differ from when Rich managed it?
BOURLAND: Microscope has been doing weekly banner reviews. Right now, I
think the banner review space is well-handled by our friends over at ChannelSeven.com and
a few others. I saw Jane Weaver at MSNBC is now doing banner reviews. I don't think there
is much I can contribute that isn't already being done. And frankly, it's not my area of
Banners don't exist in a vacuum, either. It's one thing to judge a banner from a creative
standpoint, and that's useful to a certain extent. But I am more interested in the
execution of a banner campaign. How can a media buyer take a set of creative and execute a
campaign based on a particular set of objectives, whether that means branding, traffic
building, sales, etc. How do they select sites, targeting and filtering criteria, etc?
What is the decision- making process?
That's the area which the new Microscope will focus on: the art of the buy, excellence in
execution. We'll have a guest media buyer every week who will execute upon an actual ad
campaign. We'll tap their brains and find out how they make the decisions they do and see
what kind of results come of it. Visitors to the site can then discuss their thoughts
about how that campaign could or should have been conducted.
I hope to bring the art and science of interactive media buying and planning out of the
back room and into the forefront. And I hope to raise the overall knowledge and awareness
level of the entire industry as a result. Things that are "wowee zowee" today
will be standard operating procedure this time next year.
CLICKZ: And what's the launch date?
BOURLAND: We'll run the Top Ten Award issue next Monday (January 12th),
then have our inaugural issue for the new Microscope on January 19th.
CLICKZ: Still at PSCENTRAL.COM?
BOURLAND: No.... I also purchased the domain "microscope.com".
I figured it might be a bit more memorable for people than pscentral.
CLICKZ: What's the profile of the next ClickZ-affiliated site?
BOURLAND: I've got a few ideas I'm kicking around. You'll probably see
another one or two before the end of the quarter. I guess the profile would be great
information served up fresh on a regular basis. Irreverent. A bit of an attitude. And fun.
Ann and I try not to take ourselves too seriously. I frankly find myself hilarious.

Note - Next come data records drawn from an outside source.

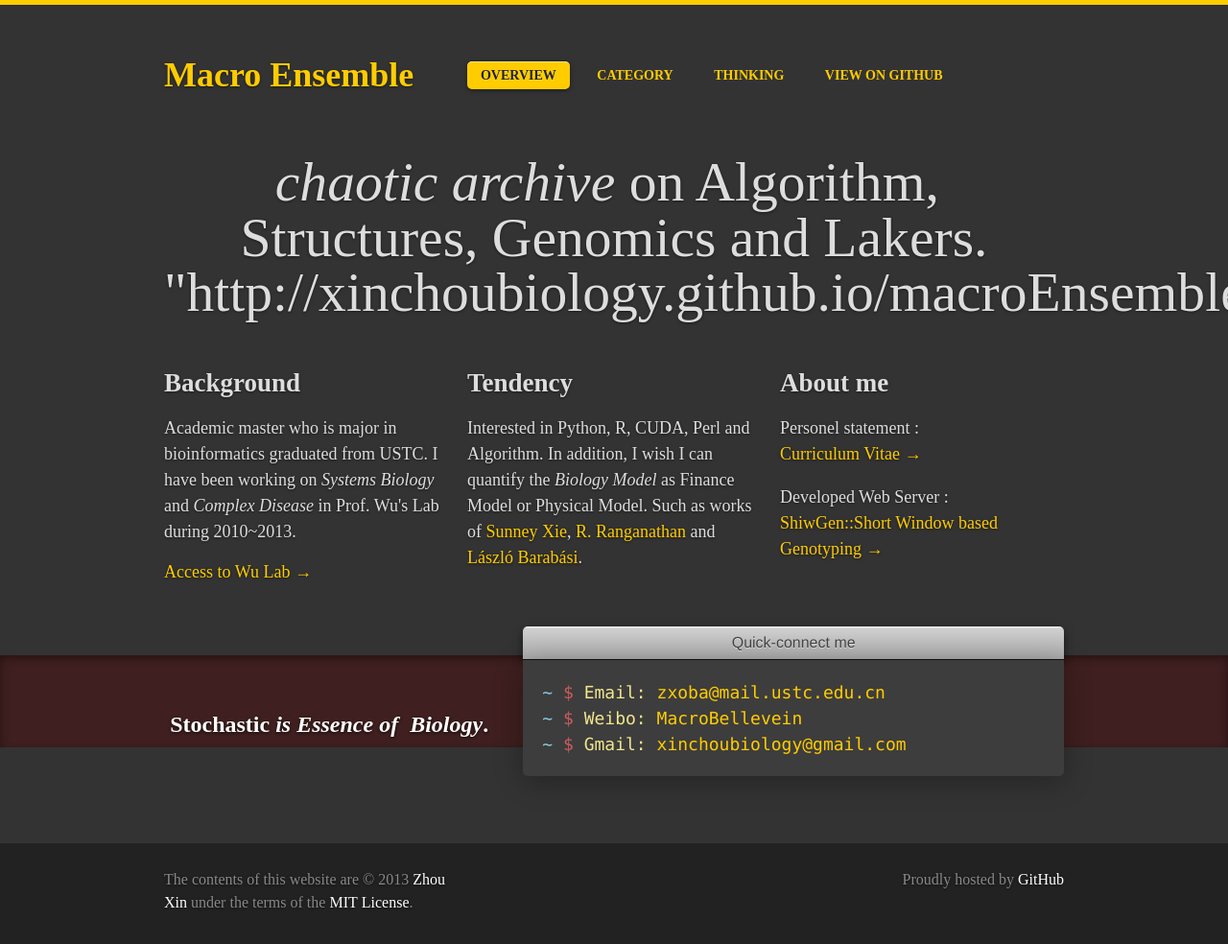
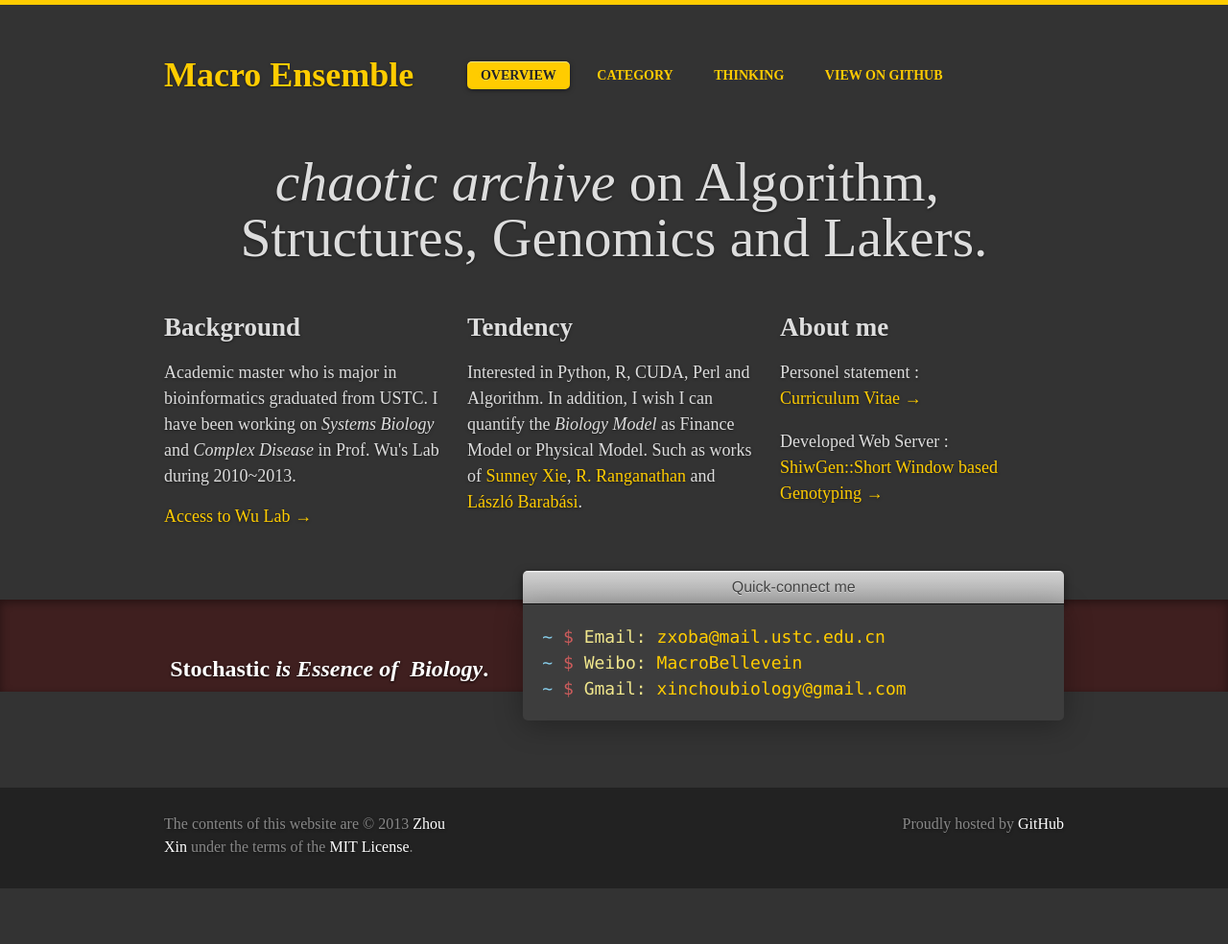
Before and after one commit to xinchoubiology/macroEnsemble, a Jekyll site: the page built from index.html, in a window 1280 px wide. Shown: the whole page at 96% size. Built offline with Jekyll 4.4.1, drawn with Linux system fonts in a browser that asks for light colours; some web fonts are replaced; comment, search, counter and statistics services are not loaded; after the commit the page ends 926 px from its top, so only the background shows below that.

Commit message:
baseurl and posturl changed

```diff
--- a/_includes/news_contents.html
+++ b/_includes/news_contents.html
@@ -9,9 +9,7 @@
     <ul>
       {% for post in site.posts limit:3 %}
       <li class="{% if page.title == post.title %}current{% endif %}">
-        <a>{{ post.url }}</a>
-        <a href="{{ post.url }}">{{ post.version }}</a>
-        <a>{{ post.url }}</a>
+        <a href="{{site.baseurl}}{{ post.url }}">{{ post.version }}</a>
         <HR style="FILTER: progid:DXImageTransform.Microsoft.Shadow(color:#987cb9,direction:145,strength:15)" width="150%" color="grey" SIZE=1>
       </li>
       {% endfor %}
--- a/_includes/news_contents_mobile.html
+++ b/_includes/news_contents_mobile.html
@@ -4,7 +4,7 @@
     <option value="/news/">Home</option>
     <optgroup label="v1.x">
       {% for post in site.posts %}
-      <option value="{{ post.url }}">{{ post.title }}</option>
+      <option value="{{site.baseurl}}{{ post.url }}">{{ post.title }}</option>
       {% endfor %}
     </optgroup>
   </select>
--- a/_includes/news_item.html
+++ b/_includes/news_item.html
@@ -1,6 +1,6 @@
 <article>
   <h2>
-    <a href="{{ post.url }}">
+    <a href="{{site.baseurl}}{{ post.url }}">
       {{ post.title }}
     </a>
   </h2>
--- a/index.html
+++ b/index.html
@@ -8,7 +8,6 @@
   <div class="grid">
     <div class="unit whole center-on-mobiles">
       <p align="center"><em>chaotic archive</em> on Algorithm,&nbsp; Structures, Genomics and Lakers. </p>
-      <p>"{{site.baseurl}}"</p>
     </div>
   </div>
 </section>
```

(Editor's note: Then again, Andy, looks aren't everything!)
CLICKZ: Don't you consider a profile of yourself on a site you own to be
BOURLAND: Absolutely! I was just too lazy to write a press release....